Aim of the exercise: Return each record unchanged and drop the images.
*** Task inputs Section Begins ***
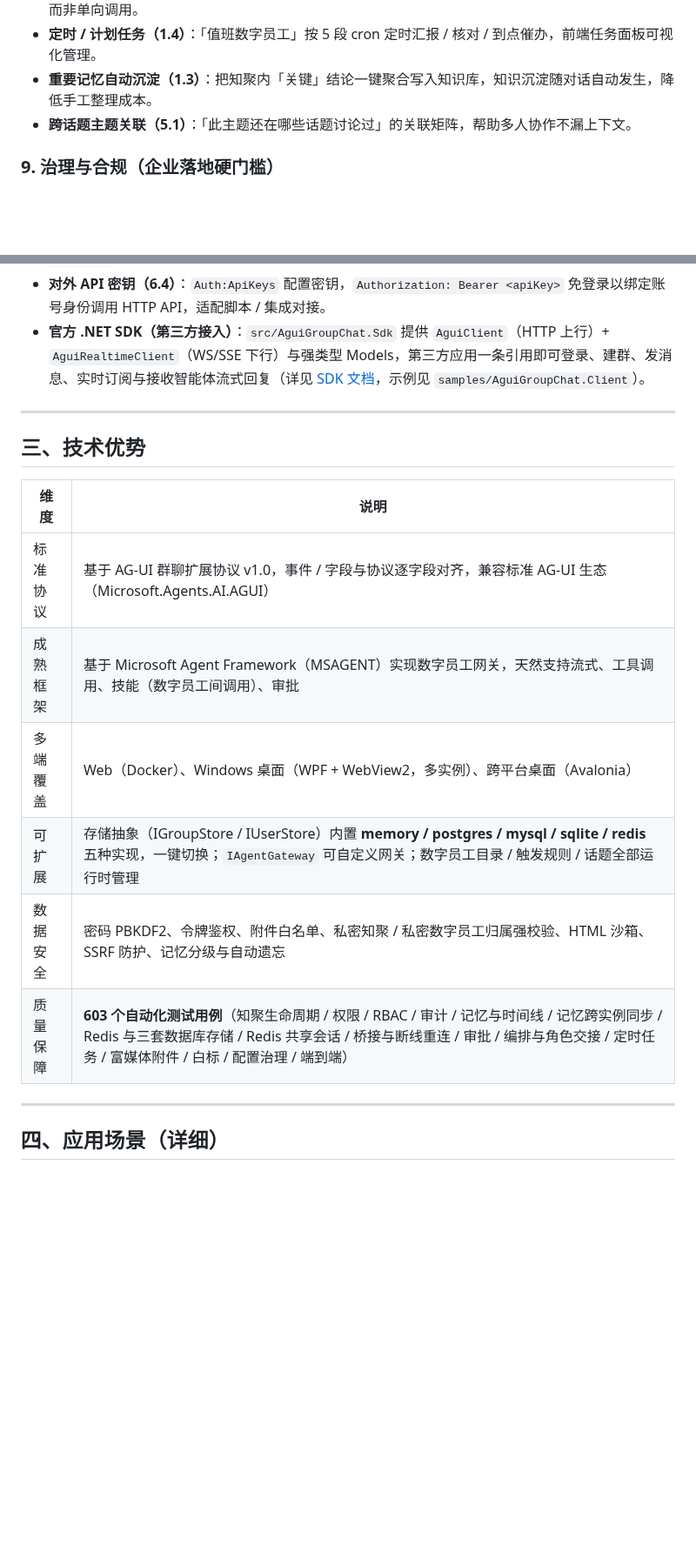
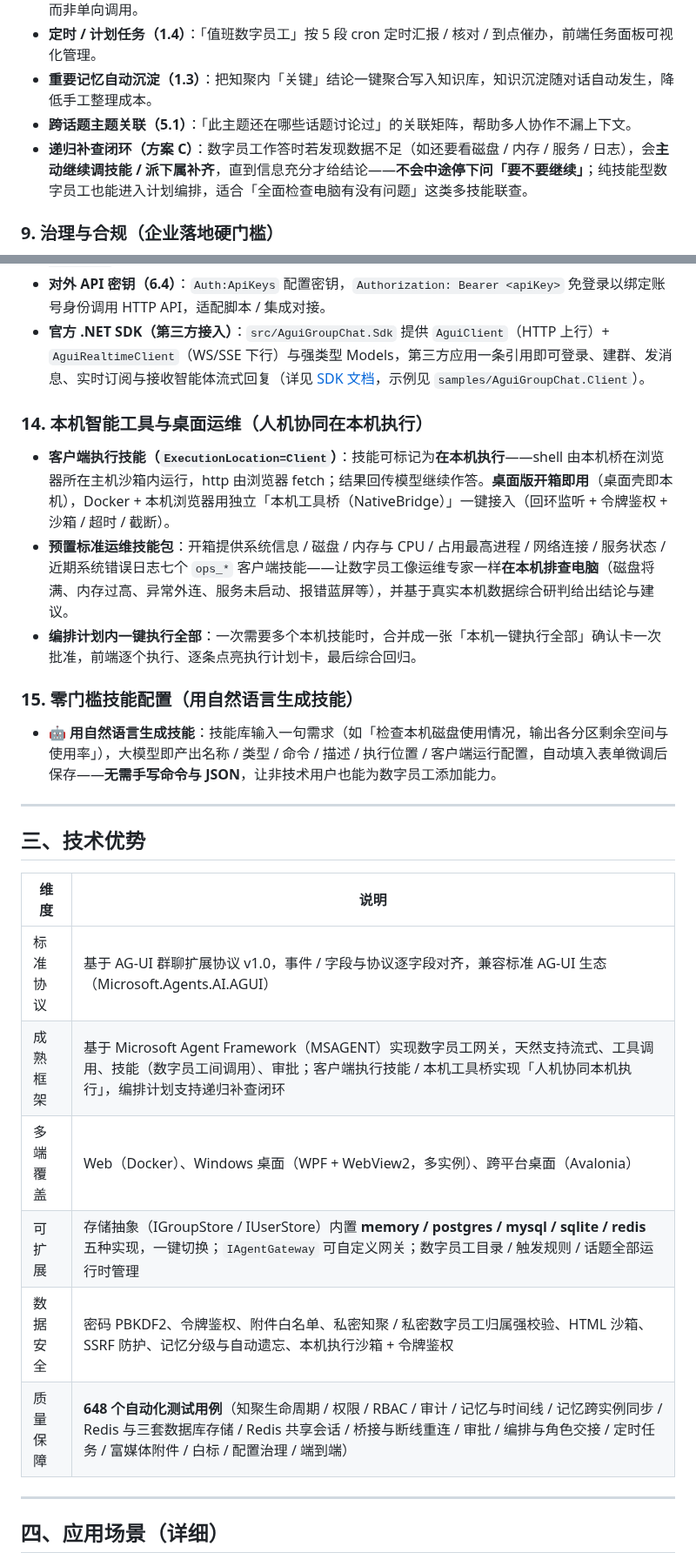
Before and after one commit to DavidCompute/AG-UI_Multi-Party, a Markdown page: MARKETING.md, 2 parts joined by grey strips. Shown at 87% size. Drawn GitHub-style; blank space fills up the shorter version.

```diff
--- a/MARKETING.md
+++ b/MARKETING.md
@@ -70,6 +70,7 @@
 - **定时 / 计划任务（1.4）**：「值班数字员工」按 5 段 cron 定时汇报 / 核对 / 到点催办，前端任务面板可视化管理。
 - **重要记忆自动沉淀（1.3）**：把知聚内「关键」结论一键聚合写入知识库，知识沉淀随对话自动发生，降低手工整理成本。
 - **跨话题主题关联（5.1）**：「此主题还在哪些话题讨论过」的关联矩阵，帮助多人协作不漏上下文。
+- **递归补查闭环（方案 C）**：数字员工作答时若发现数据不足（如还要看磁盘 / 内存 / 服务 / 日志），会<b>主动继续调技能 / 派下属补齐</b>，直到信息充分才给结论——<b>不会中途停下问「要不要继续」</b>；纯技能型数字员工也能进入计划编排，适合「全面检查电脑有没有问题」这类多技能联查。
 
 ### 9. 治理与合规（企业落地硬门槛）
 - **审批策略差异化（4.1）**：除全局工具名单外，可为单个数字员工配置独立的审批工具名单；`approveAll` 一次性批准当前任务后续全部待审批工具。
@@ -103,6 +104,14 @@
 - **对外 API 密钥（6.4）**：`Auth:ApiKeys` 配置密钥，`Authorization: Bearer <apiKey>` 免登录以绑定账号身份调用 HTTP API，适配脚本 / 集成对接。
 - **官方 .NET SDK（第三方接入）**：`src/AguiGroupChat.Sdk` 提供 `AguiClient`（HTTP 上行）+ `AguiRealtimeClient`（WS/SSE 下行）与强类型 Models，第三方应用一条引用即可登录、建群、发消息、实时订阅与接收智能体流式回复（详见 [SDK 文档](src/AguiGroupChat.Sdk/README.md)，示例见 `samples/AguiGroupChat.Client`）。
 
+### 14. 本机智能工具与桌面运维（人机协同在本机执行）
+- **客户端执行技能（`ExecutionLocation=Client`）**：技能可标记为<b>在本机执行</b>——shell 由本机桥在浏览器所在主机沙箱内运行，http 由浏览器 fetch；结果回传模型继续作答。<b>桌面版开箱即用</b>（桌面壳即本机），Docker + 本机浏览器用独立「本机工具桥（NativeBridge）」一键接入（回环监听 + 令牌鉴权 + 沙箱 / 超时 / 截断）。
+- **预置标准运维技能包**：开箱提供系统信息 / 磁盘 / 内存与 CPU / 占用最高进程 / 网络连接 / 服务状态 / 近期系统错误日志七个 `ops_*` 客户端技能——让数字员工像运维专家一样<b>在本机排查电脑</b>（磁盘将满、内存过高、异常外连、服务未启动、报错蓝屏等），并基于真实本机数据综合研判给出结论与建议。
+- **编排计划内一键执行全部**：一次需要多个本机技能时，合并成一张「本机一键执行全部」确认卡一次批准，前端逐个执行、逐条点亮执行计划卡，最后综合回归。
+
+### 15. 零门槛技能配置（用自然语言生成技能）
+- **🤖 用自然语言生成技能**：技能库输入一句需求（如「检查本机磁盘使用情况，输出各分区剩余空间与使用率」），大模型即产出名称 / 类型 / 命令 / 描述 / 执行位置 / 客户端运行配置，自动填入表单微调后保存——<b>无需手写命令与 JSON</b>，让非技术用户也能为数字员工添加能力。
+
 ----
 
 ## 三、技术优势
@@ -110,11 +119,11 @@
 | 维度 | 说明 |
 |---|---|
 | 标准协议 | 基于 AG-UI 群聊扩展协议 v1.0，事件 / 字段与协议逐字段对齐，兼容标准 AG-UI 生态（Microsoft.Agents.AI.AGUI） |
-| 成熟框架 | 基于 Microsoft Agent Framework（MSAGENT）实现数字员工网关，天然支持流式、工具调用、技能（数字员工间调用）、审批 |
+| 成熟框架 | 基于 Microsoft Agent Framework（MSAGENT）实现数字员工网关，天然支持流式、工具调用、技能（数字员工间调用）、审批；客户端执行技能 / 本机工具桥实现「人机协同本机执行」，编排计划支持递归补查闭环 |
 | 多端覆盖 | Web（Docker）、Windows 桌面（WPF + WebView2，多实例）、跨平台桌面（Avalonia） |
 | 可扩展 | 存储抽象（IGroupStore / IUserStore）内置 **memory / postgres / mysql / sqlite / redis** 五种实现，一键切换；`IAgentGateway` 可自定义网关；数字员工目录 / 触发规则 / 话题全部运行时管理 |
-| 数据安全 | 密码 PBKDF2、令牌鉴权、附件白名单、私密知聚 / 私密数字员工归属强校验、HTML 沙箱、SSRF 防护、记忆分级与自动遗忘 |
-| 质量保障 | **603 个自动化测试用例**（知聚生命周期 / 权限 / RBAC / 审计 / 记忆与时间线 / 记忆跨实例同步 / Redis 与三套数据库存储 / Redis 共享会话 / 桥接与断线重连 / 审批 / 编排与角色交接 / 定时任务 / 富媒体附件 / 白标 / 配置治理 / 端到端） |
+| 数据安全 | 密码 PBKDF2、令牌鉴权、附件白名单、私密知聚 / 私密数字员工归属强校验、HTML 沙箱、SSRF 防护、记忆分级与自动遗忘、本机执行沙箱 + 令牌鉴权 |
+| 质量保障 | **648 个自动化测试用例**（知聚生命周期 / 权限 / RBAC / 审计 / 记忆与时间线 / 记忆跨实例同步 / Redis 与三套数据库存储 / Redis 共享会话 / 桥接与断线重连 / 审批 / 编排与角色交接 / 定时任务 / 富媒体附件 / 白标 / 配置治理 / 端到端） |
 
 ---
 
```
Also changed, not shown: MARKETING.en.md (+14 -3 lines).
*** Task inputs Section Ends ***
Solution for this task:
Before and after one commit to DavidCompute/AG-UI_Multi-Party, a Markdown page: MARKETING.md, 2 parts joined by grey strips. Shown at 87% size. Drawn GitHub-style; blank space fills up the shorter version.

```diff
--- a/MARKETING.md
+++ b/MARKETING.md
@@ -70,6 +70,7 @@
 - **定时 / 计划任务（1.4）**：「值班数字员工」按 5 段 cron 定时汇报 / 核对 / 到点催办，前端任务面板可视化管理。
 - **重要记忆自动沉淀（1.3）**：把知聚内「关键」结论一键聚合写入知识库，知识沉淀随对话自动发生，降低手工整理成本。
 - **跨话题主题关联（5.1）**：「此主题还在哪些话题讨论过」的关联矩阵，帮助多人协作不漏上下文。
+- **递归补查闭环（方案 C）**：数字员工作答时若发现数据不足（如还要看磁盘 / 内存 / 服务 / 日志），会<b>主动继续调技能 / 派下属补齐</b>，直到信息充分才给结论——<b>不会中途停下问「要不要继续」</b>；纯技能型数字员工也能进入计划编排，适合「全面检查电脑有没有问题」这类多技能联查。
 
 ### 9. 治理与合规（企业落地硬门槛）
 - **审批策略差异化（4.1）**：除全局工具名单外，可为单个数字员工配置独立的审批工具名单；`approveAll` 一次性批准当前任务后续全部待审批工具。
@@ -103,6 +104,14 @@
 - **对外 API 密钥（6.4）**：`Auth:ApiKeys` 配置密钥，`Authorization: Bearer <apiKey>` 免登录以绑定账号身份调用 HTTP API，适配脚本 / 集成对接。
 - **官方 .NET SDK（第三方接入）**：`src/AguiGroupChat.Sdk` 提供 `AguiClient`（HTTP 上行）+ `AguiRealtimeClient`（WS/SSE 下行）与强类型 Models，第三方应用一条引用即可登录、建群、发消息、实时订阅与接收智能体流式回复（详见 [SDK 文档](src/AguiGroupChat.Sdk/README.md)，示例见 `samples/AguiGroupChat.Client`）。
 
+### 14. 本机智能工具与桌面运维（人机协同在本机执行）
+- **客户端执行技能（`ExecutionLocation=Client`）**：技能可标记为<b>在本机执行</b>——shell 由本机桥在浏览器所在主机沙箱内运行，http 由浏览器 fetch；结果回传模型继续作答。<b>桌面版开箱即用</b>（桌面壳即本机），Docker + 本机浏览器用独立「本机工具桥（NativeBridge）」一键接入（回环监听 + 令牌鉴权 + 沙箱 / 超时 / 截断）。
+- **预置标准运维技能包**：开箱提供系统信息 / 磁盘 / 内存与 CPU / 占用最高进程 / 网络连接 / 服务状态 / 近期系统错误日志七个 `ops_*` 客户端技能——让数字员工像运维专家一样<b>在本机排查电脑</b>（磁盘将满、内存过高、异常外连、服务未启动、报错蓝屏等），并基于真实本机数据综合研判给出结论与建议。
+- **编排计划内一键执行全部**：一次需要多个本机技能时，合并成一张「本机一键执行全部」确认卡一次批准，前端逐个执行、逐条点亮执行计划卡，最后综合回归。
+
+### 15. 零门槛技能配置（用自然语言生成技能）
+- **🤖 用自然语言生成技能**：技能库输入一句需求（如「检查本机磁盘使用情况，输出各分区剩余空间与使用率」），大模型即产出名称 / 类型 / 命令 / 描述 / 执行位置 / 客户端运行配置，自动填入表单微调后保存——<b>无需手写命令与 JSON</b>，让非技术用户也能为数字员工添加能力。
+
 ----
 
 ## 三、技术优势
@@ -110,11 +119,11 @@
 | 维度 | 说明 |
 |---|---|
 | 标准协议 | 基于 AG-UI 群聊扩展协议 v1.0，事件 / 字段与协议逐字段对齐，兼容标准 AG-UI 生态（Microsoft.Agents.AI.AGUI） |
-| 成熟框架 | 基于 Microsoft Agent Framework（MSAGENT）实现数字员工网关，天然支持流式、工具调用、技能（数字员工间调用）、审批 |
+| 成熟框架 | 基于 Microsoft Agent Framework（MSAGENT）实现数字员工网关，天然支持流式、工具调用、技能（数字员工间调用）、审批；客户端执行技能 / 本机工具桥实现「人机协同本机执行」，编排计划支持递归补查闭环 |
 | 多端覆盖 | Web（Docker）、Windows 桌面（WPF + WebView2，多实例）、跨平台桌面（Avalonia） |
 | 可扩展 | 存储抽象（IGroupStore / IUserStore）内置 **memory / postgres / mysql / sqlite / redis** 五种实现，一键切换；`IAgentGateway` 可自定义网关；数字员工目录 / 触发规则 / 话题全部运行时管理 |
-| 数据安全 | 密码 PBKDF2、令牌鉴权、附件白名单、私密知聚 / 私密数字员工归属强校验、HTML 沙箱、SSRF 防护、记忆分级与自动遗忘 |
-| 质量保障 | **603 个自动化测试用例**（知聚生命周期 / 权限 / RBAC / 审计 / 记忆与时间线 / 记忆跨实例同步 / Redis 与三套数据库存储 / Redis 共享会话 / 桥接与断线重连 / 审批 / 编排与角色交接 / 定时任务 / 富媒体附件 / 白标 / 配置治理 / 端到端） |
+| 数据安全 | 密码 PBKDF2、令牌鉴权、附件白名单、私密知聚 / 私密数字员工归属强校验、HTML 沙箱、SSRF 防护、记忆分级与自动遗忘、本机执行沙箱 + 令牌鉴权 |
+| 质量保障 | **648 个自动化测试用例**（知聚生命周期 / 权限 / RBAC / 审计 / 记忆与时间线 / 记忆跨实例同步 / Redis 与三套数据库存储 / Redis 共享会话 / 桥接与断线重连 / 审批 / 编排与角色交接 / 定时任务 / 富媒体附件 / 白标 / 配置治理 / 端到端） |
 
 ---
 
```
Also changed, not shown: MARKETING.en.md (+14 -3 lines).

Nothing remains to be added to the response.